: Doss, S.; Haller, K.; Potschka, H.; Hofrichter, J.; Sauer, M.

Naunyn-Schmiedebergs archives of pharmacology 392 (2019), Supplement 1, pp.S62
ISSN: 0028-1298
ISSN: 1432-1912
German Society for Experimental and Clinical Pharmacology and Toxicology (DGPT Annual Meeting) <85, 2019, Stuttgart>
Association of the Clinical Pharmacology Germany (VKliPha Annual Meeting) <21, 2019, Stuttgart>
Fraunhofer IZI ()

Question: A variety of medications can cause a wide range of toxic liver injuries. Most drugs using for analgosedation such as opioids are metabolized in the liver. Are the side effects of the most commonly used sedatives, hypnotics and opioids more problematic in patients with liver disease or acute liver dysfunction? Initially, we evaluated the hepatotoxic potential with healthy human liver cells.

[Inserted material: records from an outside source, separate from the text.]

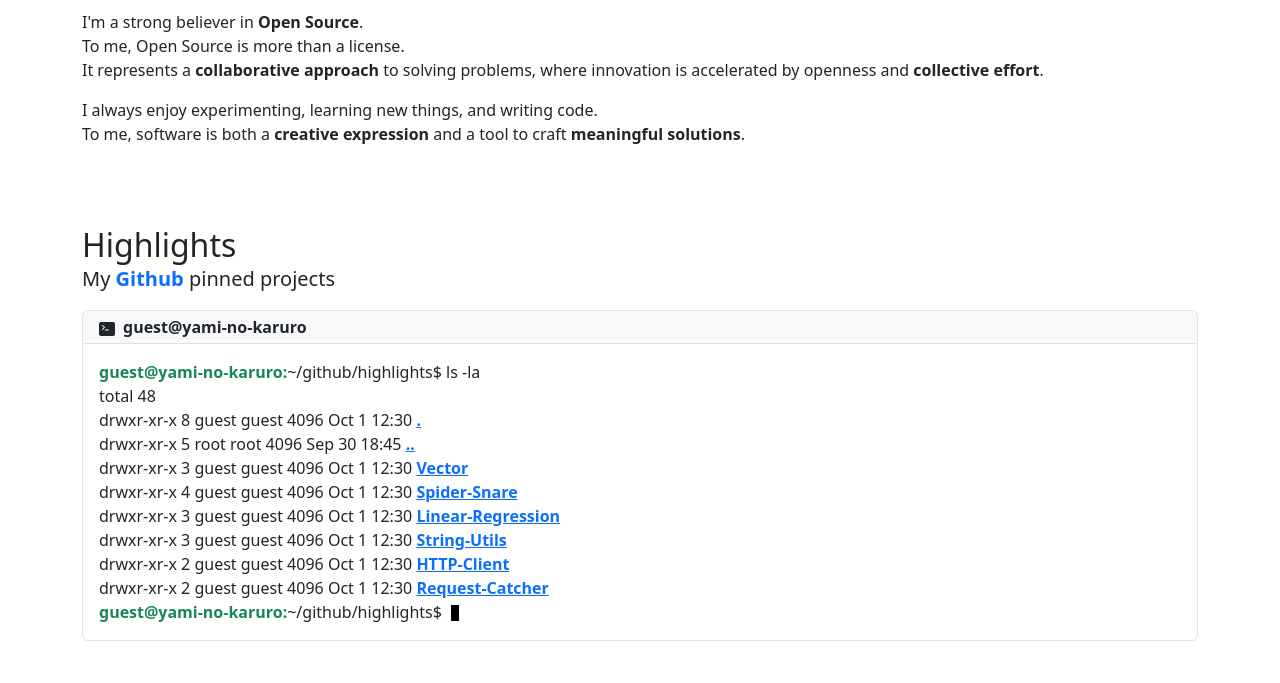
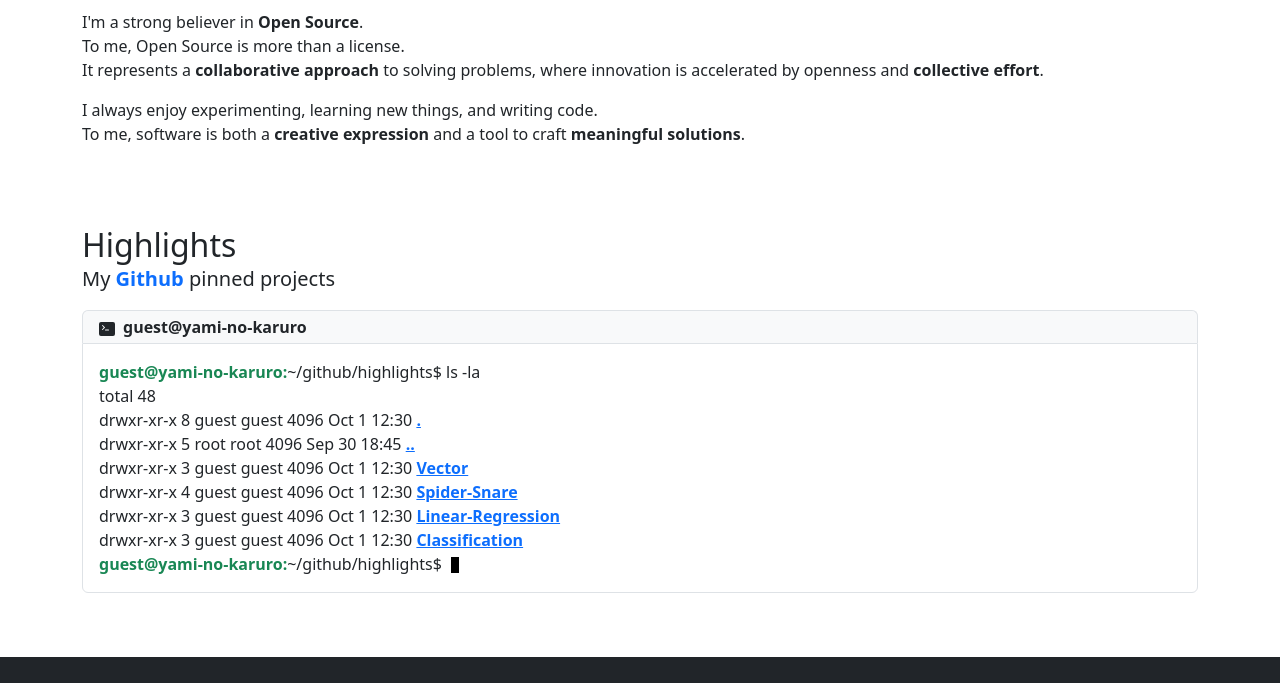
Before and after one commit to Yami-no-karuro/yami-no-karuro.github.io, a plain HTML site: page index.html in a window 1280 px wide. Shown: the part 492-1175 px from the top of the page. Drawn offline with Linux system fonts and the light colour scheme.

Commit message:
Highlights updates

```diff
--- a/index.html
+++ b/index.html
@@ -74,9 +74,7 @@
               drwxr-xr-x 3 guest guest 4096 Oct 1 12:30 <a class="link-primary fw-bold" rel="nofollow noreferrer" href="https://github.com/Yami-no-karuro/Vector" target="_blank"> Vector </a> </br>
               drwxr-xr-x 4 guest guest 4096 Oct 1 12:30 <a class="link-primary fw-bold" rel="nofollow noreferrer" href="https://github.com/Yami-no-karuro/Spider-Snare" target="_blank"> Spider-Snare </a> </br>
               drwxr-xr-x 3 guest guest 4096 Oct 1 12:30 <a class="link-primary fw-bold" rel="nofollow noreferrer" href="https://github.com/Yami-no-karuro/Linear-Regression" target="_blank"> Linear-Regression </a> </br>
-              drwxr-xr-x 3 guest guest 4096 Oct 1 12:30 <a class="link-primary fw-bold" rel="nofollow noreferrer" href="https://github.com/Yami-no-karuro/String-Utils" target="_blank"> String-Utils </a> </br>
-              drwxr-xr-x 2 guest guest 4096 Oct 1 12:30 <a class="link-primary fw-bold" rel="nofollow noreferrer" href="https://github.com/Yami-no-karuro/HTTP-Client" target="_blank"> HTTP-Client </a> </br>
-              drwxr-xr-x 2 guest guest 4096 Oct 1 12:30 <a class="link-primary fw-bold" rel="nofollow noreferrer" href="https://github.com/Yami-no-karuro/Request-Catcher" target="_blank"> Request-Catcher </a> </br>
+              drwxr-xr-x 3 guest guest 4096 Oct 1 12:30 <a class="link-primary fw-bold" rel="nofollow noreferrer" href="https://github.com/Yami-no-karuro/Classification" target="_blank"> Classification </a> </br>
             </div>
           </div>
           <div class="terminal-line">
```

Methods: In a standardised mikrotiterplate assay the toxicity of different concentrations of sedativa, hypnotics and opioids such as fentanyl, ketamin, midazolam, propofol, remifentanyl, sufentanil and thiopental were tested with human liver cells (HepG2/C3A, medium, plasma). The lowest test concentration was the mean plasma levels after induction of an i.v. therapy (Cmax), as well as the 5-times and 10-times concentrations of Cmax were analyzed. As control groups (CG) served plasma and medium without agents. After incubation time of 2x3 days the viability of cells (LDH release, XTT test, trypan blue staining), the cytochrome 1A2 activity (CYP1A2, metabolism of ethoxyresorufin) and the synthesis of albumin were measured.

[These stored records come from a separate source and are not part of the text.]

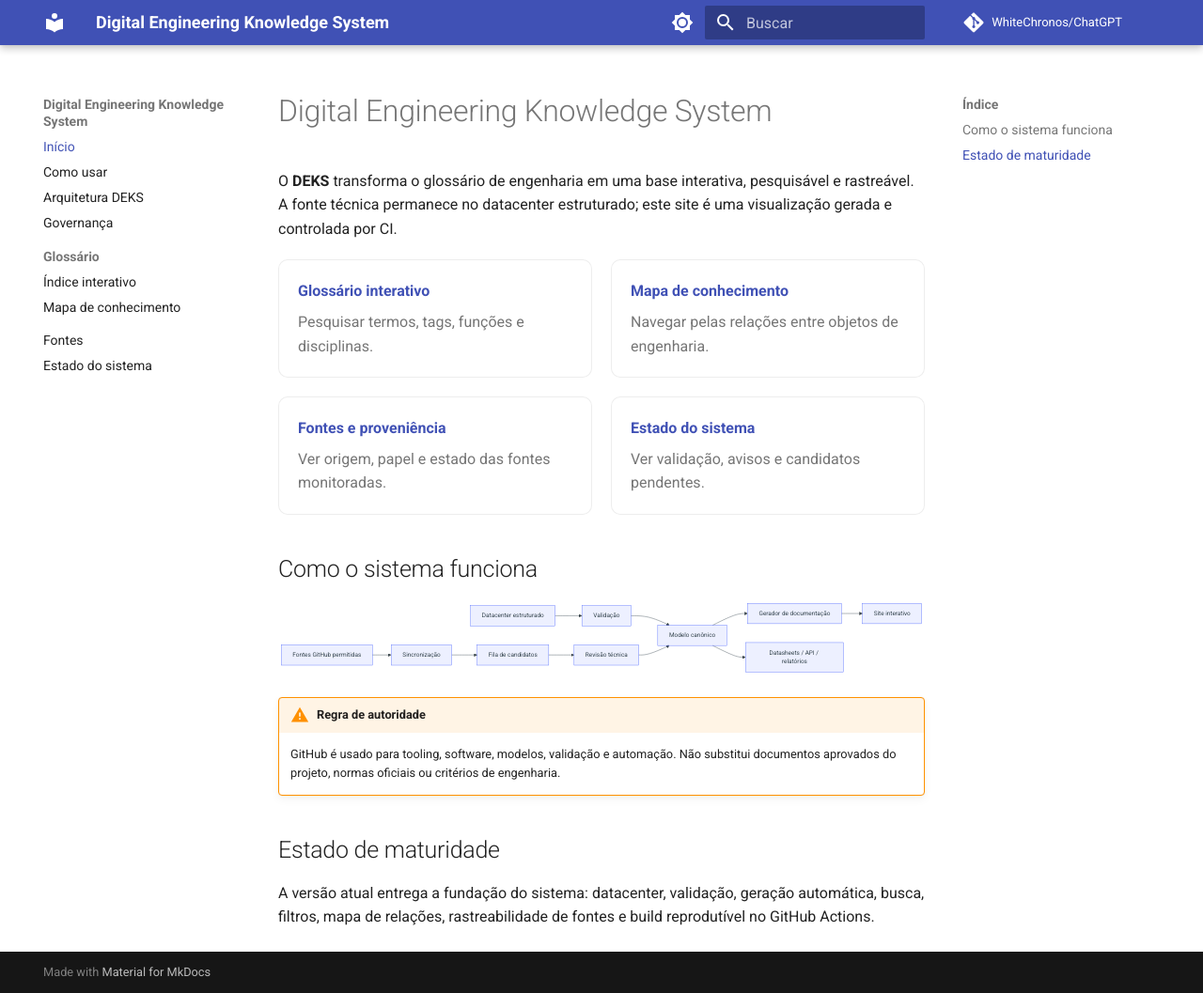
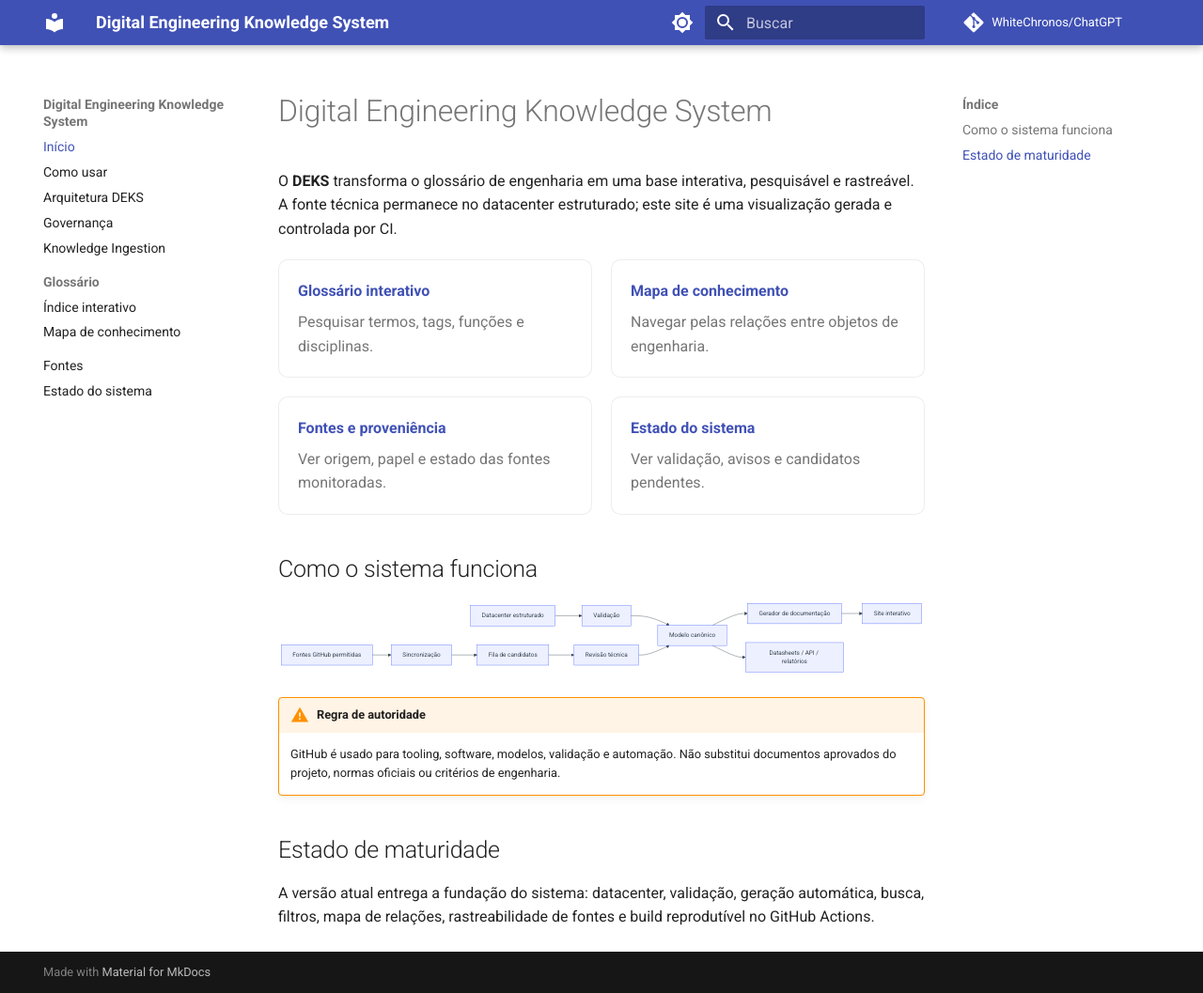
Before and after one commit to WhiteChronos/ChatGPT, an MkDocs documentation site: the page built from docs/index.md, in a window 1280 px wide and 1057 px high. Shown: the whole window at 94% size. Built offline with MkDocs 1.6.1 and Material for MkDocs 9.7.7, drawn with Linux system fonts in a browser that asks for light colours; comment, search, counter and statistics services are not loaded.

Commit message:
docs(deks): add Knowledge Ingestion to navigation

```diff
--- a/mkdocs.yml
+++ b/mkdocs.yml
@@ -61,6 +61,7 @@ nav:
   - Como usar: usage.md
   - Arquitetura DEKS: architecture.md
   - Governança: governance.md
+  - Knowledge Ingestion: knowledge-ingestion.md
   - Glossário:
       - Índice interativo: generated/glossary/index.md
       - Mapa de conhecimento: generated/knowledge-map.md
```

Results: All opioids showed a decreased vitality in medium and plasma at Cmax compared with the CG; corresponding increased LDH release in remifentanil and sufentanil-treated cells. The CYP1A2 activity of the cells compared with the CG was significant decreased after incubation with fentanyl, remifentanyl and ketamin. Treatment with midazolam, propofol and sufentanil in the medium resulted in an increased cytochrome1A2 activity. A decreased mitochondrial dehydrogenases activity demonstrated midazolam, ketamin and sufentanil compared to the CG. The remifentanyl and sufentanil treated cells in the medium and plasma showed significantly reduced microalbumin synthesis; the other drugs caused an increase. Only ketamine, remifentanyl and sufentanil showed a dose dependent hepatotoxicity (data not shown).
Conclusion: Ketamine, sufentanil and remifentanil in the Cmax concentration are associated with higher hepatotoxic potential than thiopental, propofol, fentanyl and midazolam (see rating in table 1 with number of stars in relation to the impairments compared to the CG). Liver function should be assessed prior to treatment and after initiation of analgosedation in patients with hepatic dysfunction.